While compelling arguments exist for value frameworks to assume a societal perspective, in practice it is challenging for them to do so. ICER’s reports, for example, are used by private and public payers, whose budgets do not pay for patient or caregiver time costs, or for costs that fall on non-health sectors. (ICER reports may also be used by other groups such as employers, clinical guideline committees, and patient groups.) Moreover, individual enrollees tend to remain with private health plans for relatively short periods of time. Studies have reported, for example, that 20 percent of Americans switch insurance plans each year. Given the purviews of organizations they tend to inform, value assessment frameworks can hardly be faulted for taking a narrow perspective in their CEAs or a short-term window in their budget impact analyses. The problem is not the value assessment frameworks so much as the misaligned incentives in the health marketplace in which they operate.
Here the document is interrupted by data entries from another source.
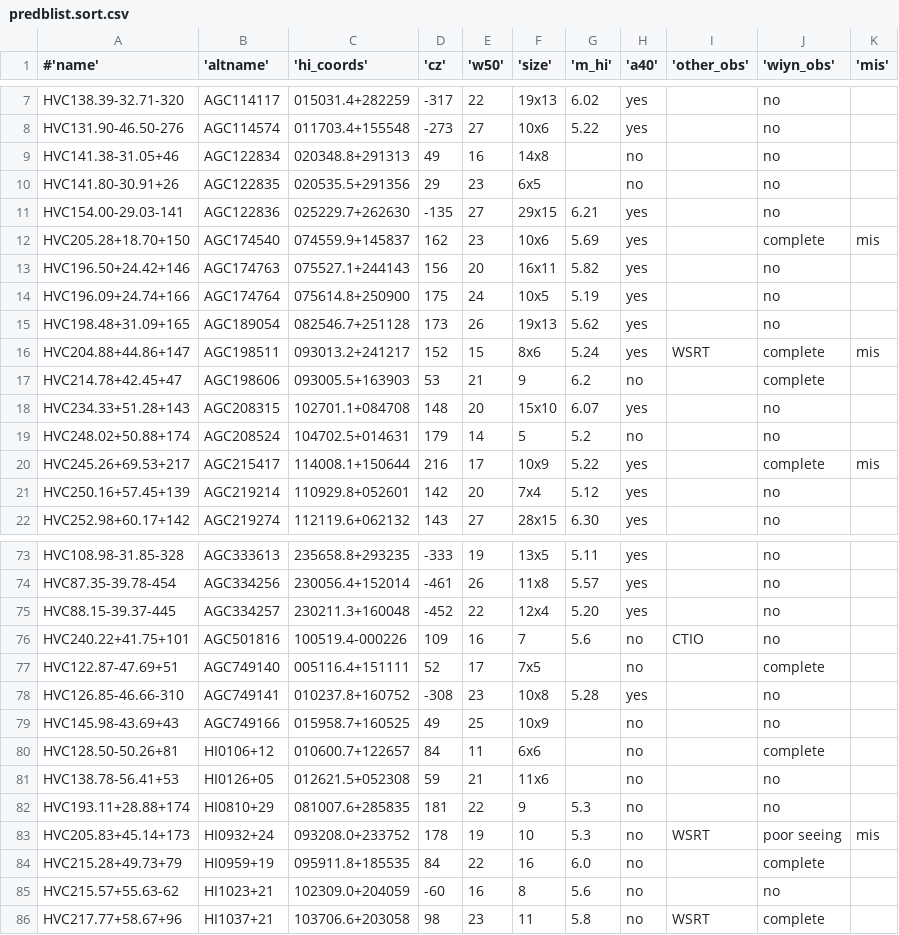
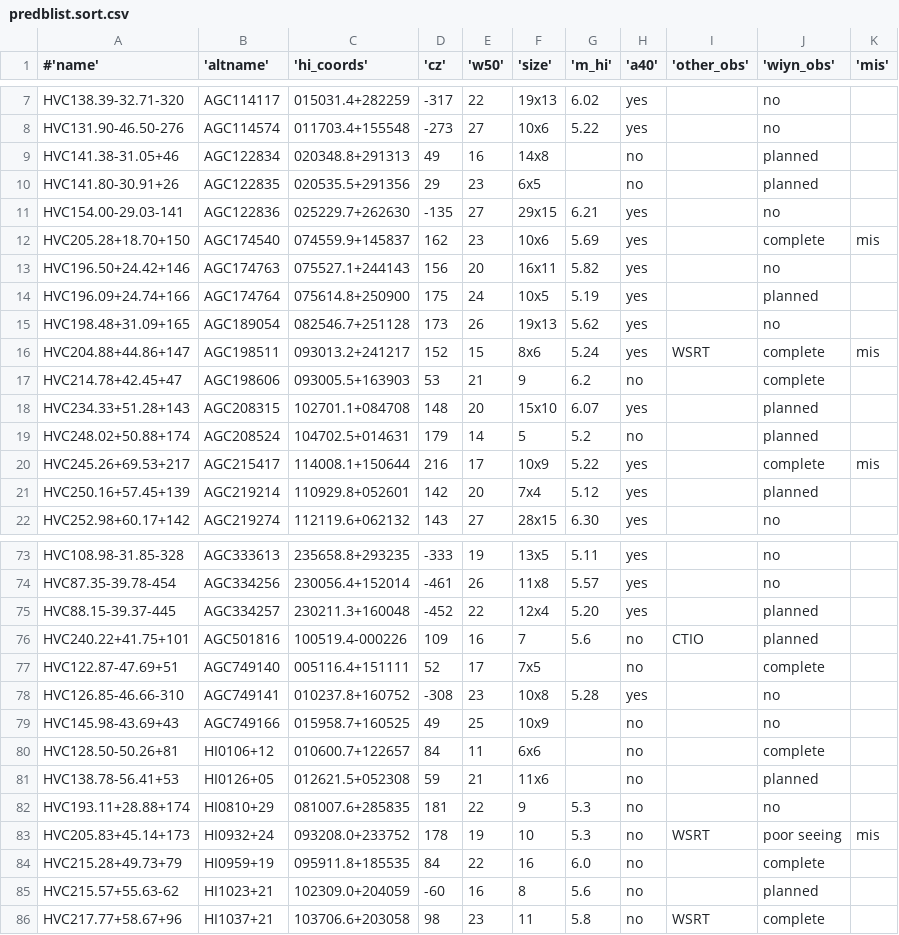
Before and after one commit to bjanesh/bjanesh.github.io, a CSV file: predblist.sort.csv, drawn as a sheet; only a part is shown, gaps mark what is left out; the diff covers the shown part only.

```diff
--- a/predblist.sort.csv
+++ b/predblist.sort.csv
@@ -8,4 +8,4 @@ HVC138.39-32.71-320,AGC114117,015031.4+282259,-317,22,19x13,6.02,yes,,no,
 HVC131.90-46.50-276,AGC114574,011703.4+155548,-273,27,10x6,5.22,yes,,no,
-HVC141.38-31.05+46,AGC122834,020348.8+291313,49,16,14x8,,no,,no,
-HVC141.80-30.91+26,AGC122835,020535.5+291356,29,23,6x5,,no,,no,
+HVC141.38-31.05+46,AGC122834,020348.8+291313,49,16,14x8,,no,,planned,
+HVC141.80-30.91+26,AGC122835,020535.5+291356,29,23,6x5,,no,,planned,
 HVC154.00-29.03-141,AGC122836,025229.7+262630,-135,27,29x15,6.21,yes,,no,
@@ -13,3 +13,3 @@ HVC205.28+18.70+150,AGC174540,074559.9+145837,162,23,10x6,5.69,yes,,complete,mis
 HVC196.50+24.42+146,AGC174763,075527.1+244143,156,20,16x11,5.82,yes,,no,
-HVC196.09+24.74+166,AGC174764,075614.8+250900,175,24,10x5,5.19,yes,,no,
+HVC196.09+24.74+166,AGC174764,075614.8+250900,175,24,10x5,5.19,yes,,planned,
 HVC198.48+31.09+165,AGC189054,082546.7+251128,173,26,19x13,5.62,yes,,no,
@@ -17,6 +17,6 @@ HVC204.88+44.86+147,AGC198511,093013.2+241217,152,15,8x6,5.24,yes,WSRT,complete,
 HVC214.78+42.45+47,AGC198606,093005.5+163903,53,21,9,6.2,no,,complete,
-HVC234.33+51.28+143,AGC208315,102701.1+084708,148,20,15x10,6.07,yes,,no,
-HVC248.02+50.88+174,AGC208524,104702.5+014631,179,14,5,5.2,no,,no,
+HVC234.33+51.28+143,AGC208315,102701.1+084708,148,20,15x10,6.07,yes,,planned,
+HVC248.02+50.88+174,AGC208524,104702.5+014631,179,14,5,5.2,no,,planned,
 HVC245.26+69.53+217,AGC215417,114008.1+150644,216,17,10x9,5.22,yes,,complete,mis
-HVC250.16+57.45+139,AGC219214,110929.8+052601,142,20,7x4,5.12,yes,,no,
+HVC250.16+57.45+139,AGC219214,110929.8+052601,142,20,7x4,5.12,yes,,planned,
 HVC252.98+60.17+142,AGC219274,112119.6+062132,143,27,28x15,6.30,yes,,no,
@@ -74,4 +74,4 @@ HVC108.98-31.85-328,AGC333613,235658.8+293235,-333,19,13x5,5.11,yes,,no,
 HVC87.35-39.78-454,AGC334256,230056.4+152014,-461,26,11x8,5.57,yes,,no,
-HVC88.15-39.37-445,AGC334257,230211.3+160048,-452,22,12x4,5.20,yes,,no,
-HVC240.22+41.75+101,AGC501816,100519.4-000226,109,16,7,5.6,no,CTIO,no,
+HVC88.15-39.37-445,AGC334257,230211.3+160048,-452,22,12x4,5.20,yes,,planned,
+HVC240.22+41.75+101,AGC501816,100519.4-000226,109,16,7,5.6,no,CTIO,planned,
 HVC122.87-47.69+51,AGC749140,005116.4+151111,52,17,7x5,,no,,complete,
@@ -80,3 +80,3 @@ HVC145.98-43.69+43,AGC749166,015958.7+160525,49,25,10x9,,no,,no,
 HVC128.50-50.26+81,HI0106+12,010600.7+122657,84,11,6x6,,no,,complete,
-HVC138.78-56.41+53,HI0126+05,012621.5+052308,59,21,11x6,,no,,no,
+HVC138.78-56.41+53,HI0126+05,012621.5+052308,59,21,11x6,,no,,planned,
 HVC193.11+28.88+174,HI0810+29,081007.6+285835,181,22,9,5.3,no,,no,
@@ -84,3 +84,3 @@ HVC205.83+45.14+173,HI0932+24,093208.0+233752,178,19,10,5.3,no,WSRT,poor seeing,
 HVC215.28+49.73+79,HI0959+19,095911.8+185535,84,22,16,6.0,no,,complete,
-HVC215.57+55.63-62,HI1023+21,102309.0+204059,-60,16,8,5.6,no,,no,
+HVC215.57+55.63-62,HI1023+21,102309.0+204059,-60,16,8,5.6,no,,planned,
 HVC217.77+58.67+96,HI1037+21,103706.6+203058,98,23,11,5.8,no,WSRT,complete,
```
Also changed, not shown: 16 edited cells elsewhere in this file, props.csv, 3 other files.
To be fair, there may be other reasons why societal perspectives are generally not conducted, including challenges in collecting data and the uncertainty that comes with assumptions around the broad impact of health interventions on non-health sectors. The Second Panel on Cost-Effectiveness in Health and Medicine discussed these challenges extensively and included two worked examples to illustrate how they can be addressed.

What To Do?

In the United States, no individual payer takes a broad societal perspective. Even the Medicare program, though funded by taxpayers as well as its beneficiaries, does not cover all health costs associated with interventions and does not pay for non-health costs. In theory, the US government might create a single health technology assessment (HTA) organization and mandate that it issue cost-effectiveness analyses using a societal perspective. However, proposing such a step would very likely engender concerns in some quarters about the perils of a lone bureaucracy in charge of analyses and the shortcomings of “one-size-fits-all” medicine.

In a sense, some stakeholders want it both ways: to retain the country’s decentralized, pluralistic health system, but also to have HTA bodies that take a societal perspective. There is an irony here: a single HTA entity with a broad purview would be opposed by the same parties who favor a societal perspective.

In this environment, there is still a useful role for CEA. Ideally, analysts conducting CEAs should follow the Second Panel’s recommendation to report studies using both a health and a societal perspective. As noted, this would help clarify for audiences the broad consequences omitted in narrow perspectives. At the very least, cost effectiveness analysts should clearly delineate their perspectives and list the components included and excluded, as the Second Panel recommends.

Beyond that, several larger reforms would help. First, there should be more focus on the displacement of inefficient services in the existing system, and not simply a focus on new technologies. (Notably, ICER’s updated framework highlights the importance of identifying lowvalue services as part of the evidence review process, and states that future reports will include a list of cost-saving measures in the health system in the relevant clinical area.) Second, experiments should continue on bundled payment and other value-based payment arrangements that create incentives for providers to manage patients as efficiently as possible regardless of the service mix used. Finally, the system would benefit from outcome-based contracting approaches to reward products which improve performance.

Note 1

Dr. Neumann served as a member and co-chair.

Author’s Note

Funding support was provided by Pfizer, Inc, to Precision Health Economics (PHE). In addition to his positions as Director of the Center for the Evaluation of Value and Risk in Health at the Institute for Clinical Research and Health Policy Studies at Tufts Medical Center, and Professor of Medicine at Tufts University School of Medicine, Dr. Neumann is a consultant to PHE.